→ Instructions to follow: Give back every record below word for word, with the pictures omitted.

→ Entries shown:
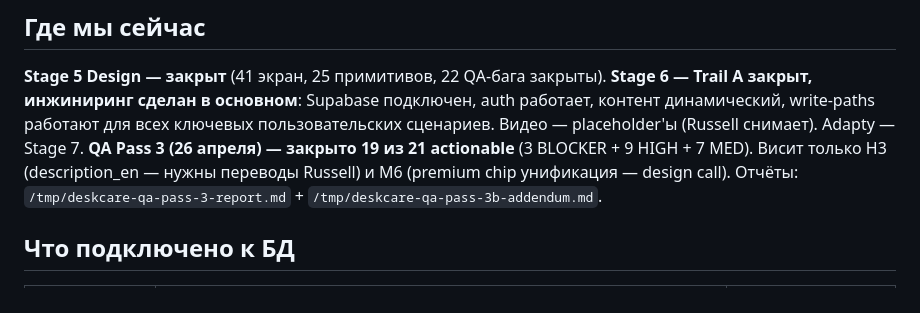
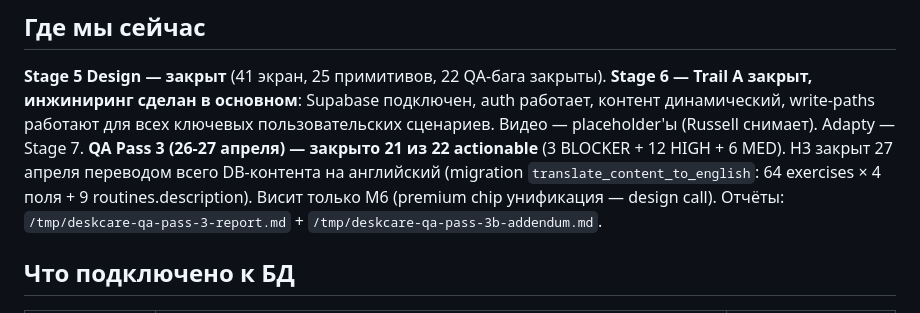
Before and after one commit to oqapps-lab/deskcare, a Markdown page: STATUS.md, the part around the change. GitHub-like rendering.

Commit message:
docs(status): close H3 (English content) — pass 3 now 21/22

```diff
--- a/STATUS.md
+++ b/STATUS.md
@@ -6,7 +6,7 @@ _Last updated: 2026-04-26_
 
 **Stage 5 Design — закрыт** (41 экран, 25 примитивов, 22 QA-бага закрыты).
 **Stage 6 — Trail A закрыт, инжиниринг сделан в основном**: Supabase подключен, auth работает, контент динамический, write-paths работают для всех ключевых пользовательских сценариев. Видео — placeholder'ы (Russell снимает). Adapty — Stage 7.
-**QA Pass 3 (26 апреля) — закрыто 19 из 21 actionable** (3 BLOCKER + 9 HIGH + 7 MED). Висит только H3 (description_en — нужны переводы Russell) и M6 (premium chip унификация — design call). Отчёты: `/tmp/deskcare-qa-pass-3-report.md` + `/tmp/deskcare-qa-pass-3b-addendum.md`.
+**QA Pass 3 (26-27 апреля) — закрыто 21 из 22 actionable** (3 BLOCKER + 12 HIGH + 6 MED). H3 закрыт 27 апреля переводом всего DB-контента на английский (migration `translate_content_to_english`: 64 exercises × 4 поля + 9 routines.description). Висит только M6 (premium chip унификация — design call). Отчёты: `/tmp/deskcare-qa-pass-3-report.md` + `/tmp/deskcare-qa-pass-3b-addendum.md`.
 
 ## Что подключено к БД
 
```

→ Answer to the problem:
Before and after one commit to oqapps-lab/deskcare, a Markdown page: STATUS.md, the part around the change. GitHub-like rendering.

Commit message:
docs(status): close H3 (English content) — pass 3 now 21/22

```diff
--- a/STATUS.md
+++ b/STATUS.md
@@ -6,7 +6,7 @@ _Last updated: 2026-04-26_
 
 **Stage 5 Design — закрыт** (41 экран, 25 примитивов, 22 QA-бага закрыты).
 **Stage 6 — Trail A закрыт, инжиниринг сделан в основном**: Supabase подключен, auth работает, контент динамический, write-paths работают для всех ключевых пользовательских сценариев. Видео — placeholder'ы (Russell снимает). Adapty — Stage 7.
-**QA Pass 3 (26 апреля) — закрыто 19 из 21 actionable** (3 BLOCKER + 9 HIGH + 7 MED). Висит только H3 (description_en — нужны переводы Russell) и M6 (premium chip унификация — design call). Отчёты: `/tmp/deskcare-qa-pass-3-report.md` + `/tmp/deskcare-qa-pass-3b-addendum.md`.
+**QA Pass 3 (26-27 апреля) — закрыто 21 из 22 actionable** (3 BLOCKER + 12 HIGH + 6 MED). H3 закрыт 27 апреля переводом всего DB-контента на английский (migration `translate_content_to_english`: 64 exercises × 4 поля + 9 routines.description). Висит только M6 (premium chip унификация — design call). Отчёты: `/tmp/deskcare-qa-pass-3-report.md` + `/tmp/deskcare-qa-pass-3b-addendum.md`.
 
 ## Что подключено к БД
 
```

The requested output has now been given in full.